[Image comparison data]
■ ■ ■

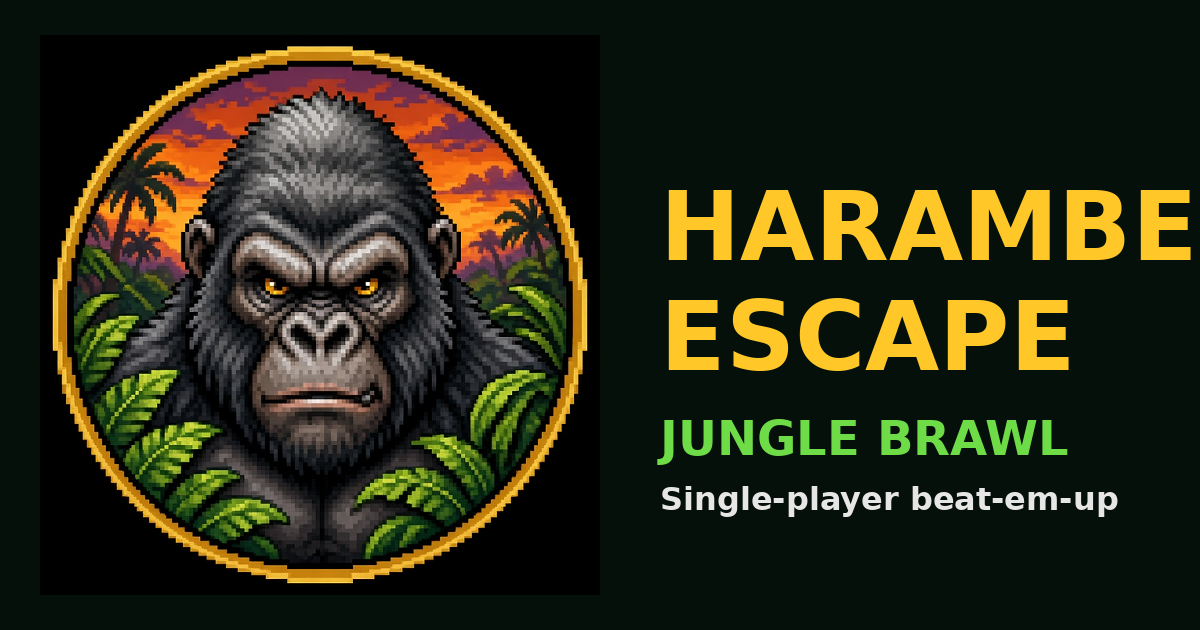
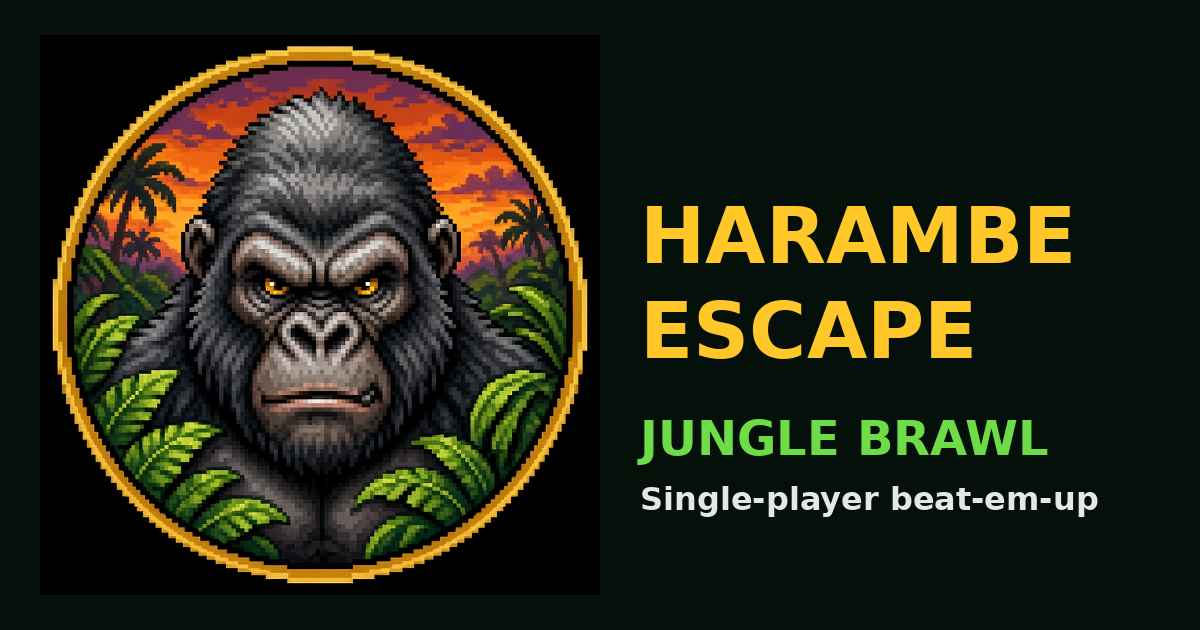
og text fit

Changed region(s): [[0.5242, 0.3016, 1.0, 0.4222], [0.5242, 0.4524, 0.8942, 0.6032], [0.5242, 0.6635, 0.9558, 0.8444]]

diff --git a/tools/build-icons-v14.py b/tools/build-icons-v14.py
@@ -27,8 +27,8 @@ d=ImageDraw.Draw(og)
 import glob
 fs=glob.glob('/usr/share/fonts/**/*Bold*.ttf',recursive=True)+glob.glob('/usr/share/fonts/**/*.ttf',recursive=True)
 f=lambda s:ImageFont.truetype(fs[0],s)
-d.text((660,170),'HARAMBE',font=f(96),fill=(255,200,40))
-d.text((660,280),'ESCAPE',font=f(96),fill=(255,200,40))
-d.text((660,410),'JUNGLE BRAWL',font=f(48),fill=(110,220,70))
-d.text((660,480),'Single-player beat-em-up',font=f(32),fill=(230,230,230))
+d.text((640,190),'HARAMBE',font=f(78),fill=(255,200,40))
+d.text((640,285),'ESCAPE',font=f(78),fill=(255,200,40))
+d.text((640,410),'JUNGLE BRAWL',font=f(48),fill=(110,220,70))
+d.text((640,480),'Single-player beat-em-up',font=f(32),fill=(230,230,230))
 out(og,'og-image-v14.png')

■ ■ ■

PROBLEM REQUIREMENTS
Please repeat the records above exactly, omitting any pictures they contain.

RESPONSE TO THIS EXERCISE
og text fit

Changed region(s): [[0.5242, 0.3016, 1.0, 0.4222], [0.5242, 0.4524, 0.8942, 0.6032], [0.5242, 0.6635, 0.9558, 0.8444]]

diff --git a/tools/build-icons-v14.py b/tools/build-icons-v14.py
@@ -27,8 +27,8 @@ d=ImageDraw.Draw(og)
 import glob
 fs=glob.glob('/usr/share/fonts/**/*Bold*.ttf',recursive=True)+glob.glob('/usr/share/fonts/**/*.ttf',recursive=True)
 f=lambda s:ImageFont.truetype(fs[0],s)
-d.text((660,170),'HARAMBE',font=f(96),fill=(255,200,40))
-d.text((660,280),'ESCAPE',font=f(96),fill=(255,200,40))
-d.text((660,410),'JUNGLE BRAWL',font=f(48),fill=(110,220,70))
-d.text((660,480),'Single-player beat-em-up',font=f(32),fill=(230,230,230))
+d.text((640,190),'HARAMBE',font=f(78),fill=(255,200,40))
+d.text((640,285),'ESCAPE',font=f(78),fill=(255,200,40))
+d.text((640,410),'JUNGLE BRAWL',font=f(48),fill=(110,220,70))
+d.text((640,480),'Single-player beat-em-up',font=f(32),fill=(230,230,230))
 out(og,'og-image-v14.png')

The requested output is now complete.